(ACTION ITEM) Set down each entry exactly as given; pictures should not appear in the copy.
━━━━━ SUPPLIED DATA ━━━━━
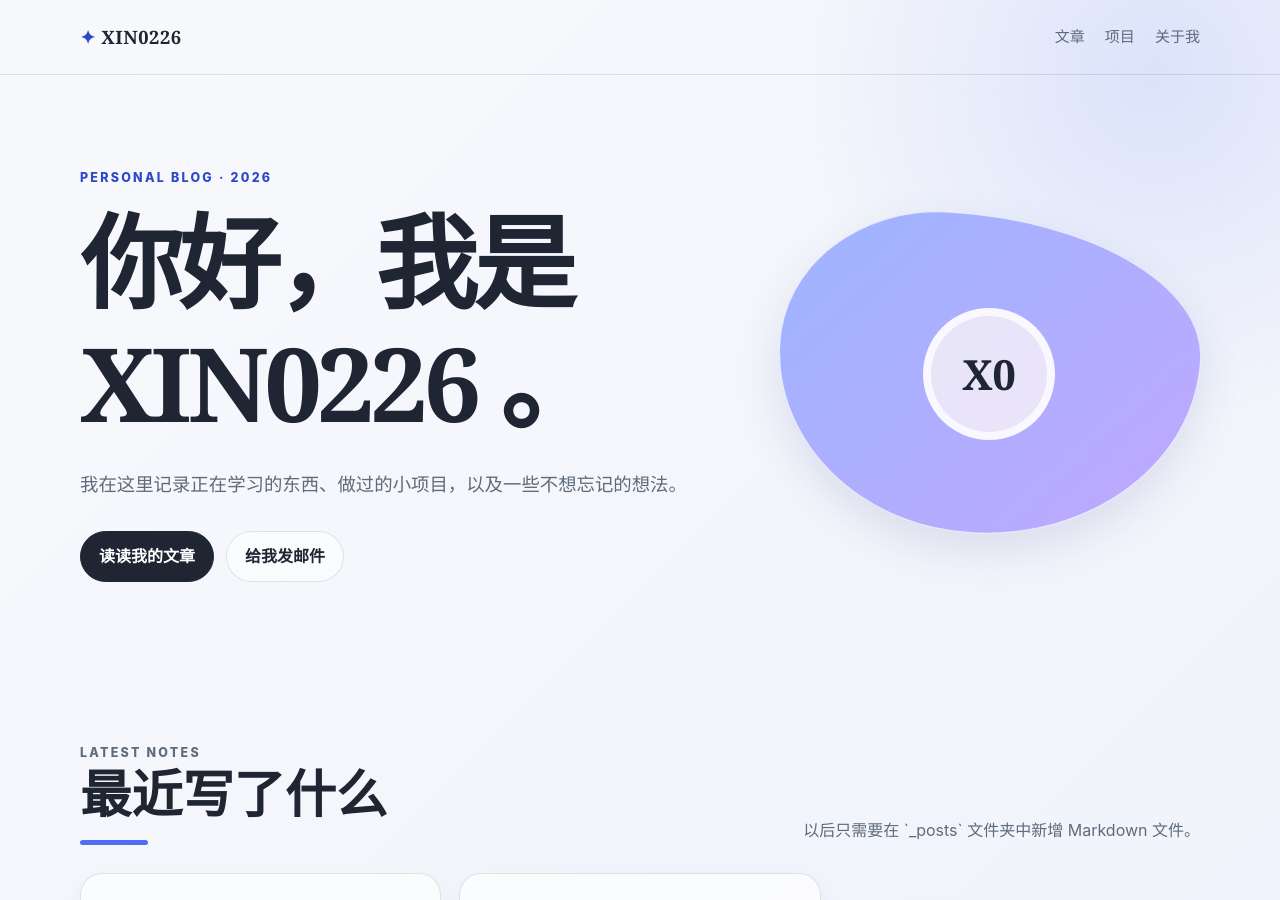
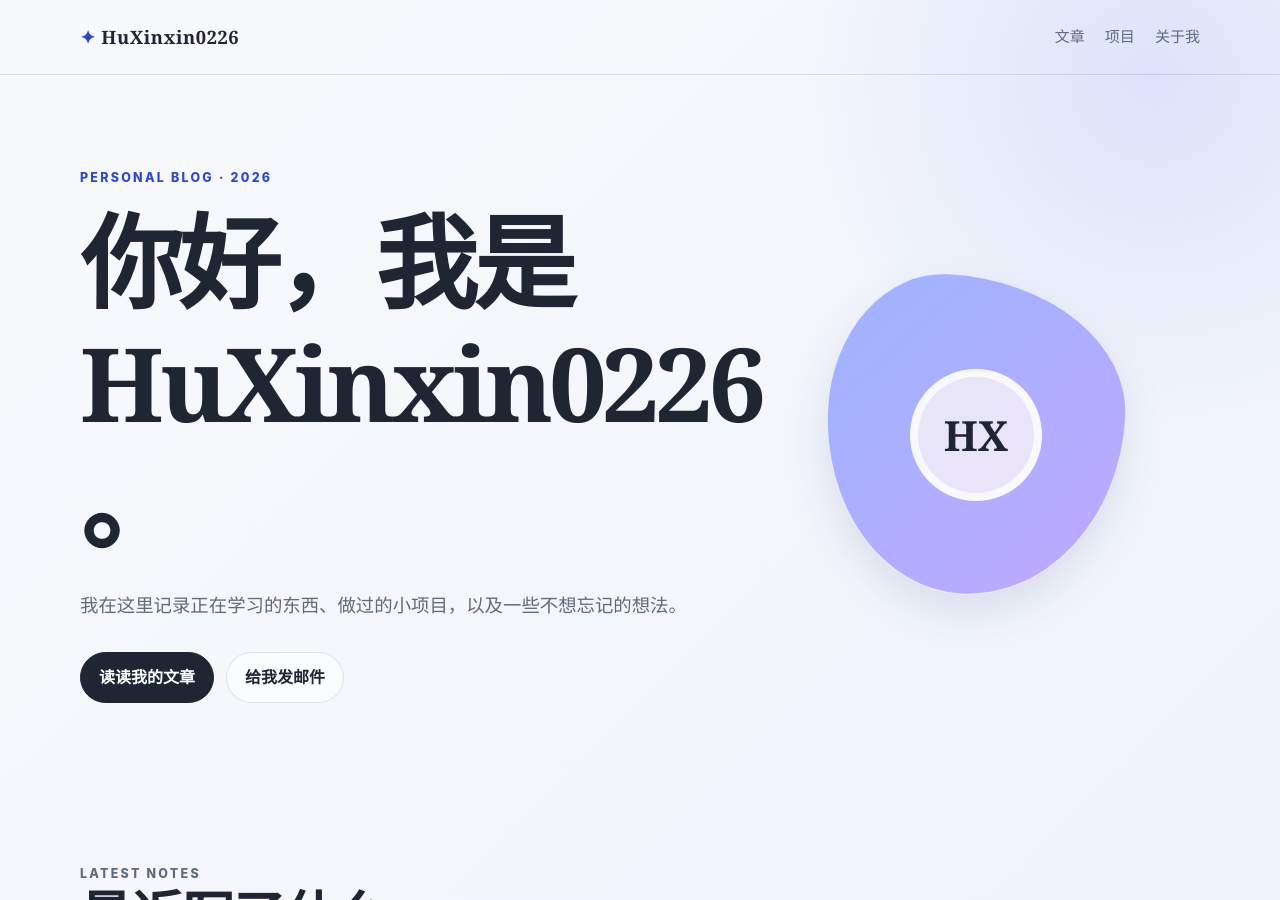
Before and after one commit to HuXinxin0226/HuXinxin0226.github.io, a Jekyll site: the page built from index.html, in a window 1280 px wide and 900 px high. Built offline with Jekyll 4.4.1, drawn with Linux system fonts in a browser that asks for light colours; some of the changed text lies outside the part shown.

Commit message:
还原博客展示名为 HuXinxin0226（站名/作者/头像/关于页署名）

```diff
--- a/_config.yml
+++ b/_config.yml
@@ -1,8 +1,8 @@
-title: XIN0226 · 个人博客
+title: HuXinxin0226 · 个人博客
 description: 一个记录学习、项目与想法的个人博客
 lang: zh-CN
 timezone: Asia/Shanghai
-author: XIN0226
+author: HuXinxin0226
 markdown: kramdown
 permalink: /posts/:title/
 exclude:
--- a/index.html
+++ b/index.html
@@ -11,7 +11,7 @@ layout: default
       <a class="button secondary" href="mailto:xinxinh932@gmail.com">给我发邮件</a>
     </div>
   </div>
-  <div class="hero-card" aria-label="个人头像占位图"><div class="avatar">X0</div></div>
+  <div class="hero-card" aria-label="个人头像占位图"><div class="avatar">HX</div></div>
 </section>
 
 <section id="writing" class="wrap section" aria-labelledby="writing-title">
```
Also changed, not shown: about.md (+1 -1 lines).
━━━━━
(ANSWER BOX)
Before and after one commit to HuXinxin0226/HuXinxin0226.github.io, a Jekyll site: the page built from index.html, in a window 1280 px wide and 900 px high. Built offline with Jekyll 4.4.1, drawn with Linux system fonts in a browser that asks for light colours; some of the changed text lies outside the part shown.

Commit message:
还原博客展示名为 HuXinxin0226（站名/作者/头像/关于页署名）

```diff
--- a/_config.yml
+++ b/_config.yml
@@ -1,8 +1,8 @@
-title: XIN0226 · 个人博客
+title: HuXinxin0226 · 个人博客
 description: 一个记录学习、项目与想法的个人博客
 lang: zh-CN
 timezone: Asia/Shanghai
-author: XIN0226
+author: HuXinxin0226
 markdown: kramdown
 permalink: /posts/:title/
 exclude:
--- a/index.html
+++ b/index.html
@@ -11,7 +11,7 @@ layout: default
       <a class="button secondary" href="mailto:xinxinh932@gmail.com">给我发邮件</a>
     </div>
   </div>
-  <div class="hero-card" aria-label="个人头像占位图"><div class="avatar">X0</div></div>
+  <div class="hero-card" aria-label="个人头像占位图"><div class="avatar">HX</div></div>
 </section>
 
 <section id="writing" class="wrap section" aria-labelledby="writing-title">
```
Also changed, not shown: about.md (+1 -1 lines).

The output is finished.